The feedback loop operates in vivo
Inflammation is associated with increased secretion of IL-6. The newly characterized signal mechanism that acts between IL-6R and miR-34a via STAT3 therefore provides a functional link that helps explain how chronic inflammation facilitates the formation of metastases. "We have demonstrated the significance of this link in a mouse model system, based on the use of a miR-34a-deficient mouse strain that we had generated. In a collaboration with Professor Florian Greten (Georg-Speyer-Haus, Frankfurt/M.) we found that these mutant mice show an increased tendency to develop inflammation-induced tumors", says Hermeking. Notably, these miR-34a-deficient tumors invaded into neighbouring tissue, which was not observed in normal mice. Using cultured cells derived from human tumors of the breast and prostate gland, they confirmed that the IL6R/STAT3/miR-34a feedback loop is also activated in other tumor types. "Furthermore, analysis of tumor samples from large cohorts of colorectal cancer patients revealed that activation of the loop is associated with metastasis", Hermeking reports.

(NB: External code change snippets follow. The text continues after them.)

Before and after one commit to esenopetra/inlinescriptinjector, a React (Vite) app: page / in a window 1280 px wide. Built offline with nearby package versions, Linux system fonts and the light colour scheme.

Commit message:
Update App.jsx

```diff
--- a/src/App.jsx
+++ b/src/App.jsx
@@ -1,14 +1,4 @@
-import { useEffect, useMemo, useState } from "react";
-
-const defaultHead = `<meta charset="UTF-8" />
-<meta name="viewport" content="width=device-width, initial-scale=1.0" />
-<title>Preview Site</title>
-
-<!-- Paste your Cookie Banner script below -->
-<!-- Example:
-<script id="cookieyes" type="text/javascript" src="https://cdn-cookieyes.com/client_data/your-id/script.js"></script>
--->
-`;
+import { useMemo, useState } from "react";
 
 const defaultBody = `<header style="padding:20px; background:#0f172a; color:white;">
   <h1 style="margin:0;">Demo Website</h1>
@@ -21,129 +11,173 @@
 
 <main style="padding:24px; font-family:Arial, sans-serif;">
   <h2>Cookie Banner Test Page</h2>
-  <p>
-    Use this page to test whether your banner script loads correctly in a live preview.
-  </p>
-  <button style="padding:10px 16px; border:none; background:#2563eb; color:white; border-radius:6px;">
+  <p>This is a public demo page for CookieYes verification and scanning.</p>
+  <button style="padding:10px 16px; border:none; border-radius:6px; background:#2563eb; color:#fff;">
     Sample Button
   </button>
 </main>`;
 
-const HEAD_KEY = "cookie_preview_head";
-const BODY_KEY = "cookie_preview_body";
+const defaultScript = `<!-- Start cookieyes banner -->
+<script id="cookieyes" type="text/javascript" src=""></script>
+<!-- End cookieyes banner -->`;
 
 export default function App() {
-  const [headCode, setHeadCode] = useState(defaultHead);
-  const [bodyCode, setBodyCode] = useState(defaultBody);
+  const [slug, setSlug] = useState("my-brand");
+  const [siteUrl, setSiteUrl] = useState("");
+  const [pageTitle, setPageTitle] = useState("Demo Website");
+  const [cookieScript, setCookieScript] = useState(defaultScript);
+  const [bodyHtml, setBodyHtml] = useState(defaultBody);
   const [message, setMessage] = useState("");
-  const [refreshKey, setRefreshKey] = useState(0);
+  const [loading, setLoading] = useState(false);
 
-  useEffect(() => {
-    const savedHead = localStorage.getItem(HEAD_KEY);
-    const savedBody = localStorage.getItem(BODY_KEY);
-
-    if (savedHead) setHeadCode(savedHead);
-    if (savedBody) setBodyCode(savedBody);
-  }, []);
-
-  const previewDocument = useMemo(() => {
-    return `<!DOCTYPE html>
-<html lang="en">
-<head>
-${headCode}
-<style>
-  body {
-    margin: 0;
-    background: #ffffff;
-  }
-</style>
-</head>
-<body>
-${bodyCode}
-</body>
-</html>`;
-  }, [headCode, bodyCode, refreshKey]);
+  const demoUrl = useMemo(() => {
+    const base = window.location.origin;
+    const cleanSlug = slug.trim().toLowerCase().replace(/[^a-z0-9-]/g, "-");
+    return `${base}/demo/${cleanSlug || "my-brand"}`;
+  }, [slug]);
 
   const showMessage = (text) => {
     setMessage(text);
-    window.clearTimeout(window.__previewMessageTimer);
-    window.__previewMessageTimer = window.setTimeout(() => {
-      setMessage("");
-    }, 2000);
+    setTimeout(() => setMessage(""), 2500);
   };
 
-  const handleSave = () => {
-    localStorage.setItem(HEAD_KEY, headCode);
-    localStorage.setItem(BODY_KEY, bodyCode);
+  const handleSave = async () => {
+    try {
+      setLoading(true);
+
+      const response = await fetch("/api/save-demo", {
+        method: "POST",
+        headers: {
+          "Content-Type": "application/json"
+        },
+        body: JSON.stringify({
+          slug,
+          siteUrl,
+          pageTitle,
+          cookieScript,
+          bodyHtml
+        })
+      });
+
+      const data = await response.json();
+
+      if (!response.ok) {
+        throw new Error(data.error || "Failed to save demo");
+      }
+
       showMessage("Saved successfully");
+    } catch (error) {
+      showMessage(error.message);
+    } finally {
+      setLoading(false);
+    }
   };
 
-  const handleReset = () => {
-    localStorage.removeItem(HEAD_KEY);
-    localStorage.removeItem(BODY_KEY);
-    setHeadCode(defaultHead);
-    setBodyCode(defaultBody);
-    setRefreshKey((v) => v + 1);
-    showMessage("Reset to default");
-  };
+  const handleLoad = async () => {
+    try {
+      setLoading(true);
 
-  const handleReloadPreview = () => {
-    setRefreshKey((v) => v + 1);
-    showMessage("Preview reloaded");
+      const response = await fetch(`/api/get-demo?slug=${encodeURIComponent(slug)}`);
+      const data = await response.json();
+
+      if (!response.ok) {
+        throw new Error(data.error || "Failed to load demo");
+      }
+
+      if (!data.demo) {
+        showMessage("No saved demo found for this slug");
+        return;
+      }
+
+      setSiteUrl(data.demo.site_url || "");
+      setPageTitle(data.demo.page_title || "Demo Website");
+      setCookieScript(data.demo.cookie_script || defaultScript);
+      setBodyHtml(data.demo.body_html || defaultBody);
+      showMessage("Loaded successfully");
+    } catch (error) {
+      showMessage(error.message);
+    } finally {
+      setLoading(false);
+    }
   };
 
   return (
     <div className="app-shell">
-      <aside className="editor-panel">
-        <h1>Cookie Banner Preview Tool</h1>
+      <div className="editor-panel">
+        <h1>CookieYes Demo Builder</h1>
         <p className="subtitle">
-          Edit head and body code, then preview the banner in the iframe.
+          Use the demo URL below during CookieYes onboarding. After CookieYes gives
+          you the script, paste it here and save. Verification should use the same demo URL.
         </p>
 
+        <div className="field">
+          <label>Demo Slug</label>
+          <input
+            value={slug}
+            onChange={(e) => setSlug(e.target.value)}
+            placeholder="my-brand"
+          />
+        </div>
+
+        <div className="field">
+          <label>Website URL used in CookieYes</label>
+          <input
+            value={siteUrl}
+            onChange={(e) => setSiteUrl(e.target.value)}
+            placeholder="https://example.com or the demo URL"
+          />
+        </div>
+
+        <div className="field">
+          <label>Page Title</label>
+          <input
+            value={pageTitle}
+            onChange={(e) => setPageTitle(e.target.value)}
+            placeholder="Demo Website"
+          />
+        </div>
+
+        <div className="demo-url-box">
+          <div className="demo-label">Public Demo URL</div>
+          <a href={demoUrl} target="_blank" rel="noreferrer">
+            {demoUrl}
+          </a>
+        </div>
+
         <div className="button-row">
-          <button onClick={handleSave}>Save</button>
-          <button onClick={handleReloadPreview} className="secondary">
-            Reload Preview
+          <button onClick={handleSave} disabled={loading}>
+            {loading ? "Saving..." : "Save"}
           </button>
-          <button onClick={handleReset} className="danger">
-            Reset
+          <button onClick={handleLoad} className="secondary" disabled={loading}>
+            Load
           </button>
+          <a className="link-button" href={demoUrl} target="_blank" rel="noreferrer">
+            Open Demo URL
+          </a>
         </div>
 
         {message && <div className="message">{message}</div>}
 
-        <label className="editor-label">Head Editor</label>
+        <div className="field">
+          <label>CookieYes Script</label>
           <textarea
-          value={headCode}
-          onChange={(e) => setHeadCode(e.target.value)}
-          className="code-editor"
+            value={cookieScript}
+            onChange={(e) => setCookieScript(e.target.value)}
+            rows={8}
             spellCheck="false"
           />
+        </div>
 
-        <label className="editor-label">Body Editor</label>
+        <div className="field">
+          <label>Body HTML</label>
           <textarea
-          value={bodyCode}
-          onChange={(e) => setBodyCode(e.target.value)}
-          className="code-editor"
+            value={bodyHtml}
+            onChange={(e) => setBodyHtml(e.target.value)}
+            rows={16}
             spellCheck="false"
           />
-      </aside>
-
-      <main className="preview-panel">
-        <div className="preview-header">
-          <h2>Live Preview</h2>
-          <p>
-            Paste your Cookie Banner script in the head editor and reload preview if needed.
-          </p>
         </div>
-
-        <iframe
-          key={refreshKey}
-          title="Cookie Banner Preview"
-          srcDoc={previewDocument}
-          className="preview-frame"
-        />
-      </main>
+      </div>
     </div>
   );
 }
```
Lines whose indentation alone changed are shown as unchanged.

The new results show that miR-34a inactivation contributes to metastasis by activating the oncogenic IL-6R/STAT3 pathway. The discovery of this feedback mechanism also offers a number of targets for therapeutic intervention. In addition to STAT3 and IL-6, which are already targeted by a number of anti-tumor agents, the new study directs attention to the potential of miR-34a as a further focus of drug development for the treatment of meta
|Contact: Luise Dirscherl|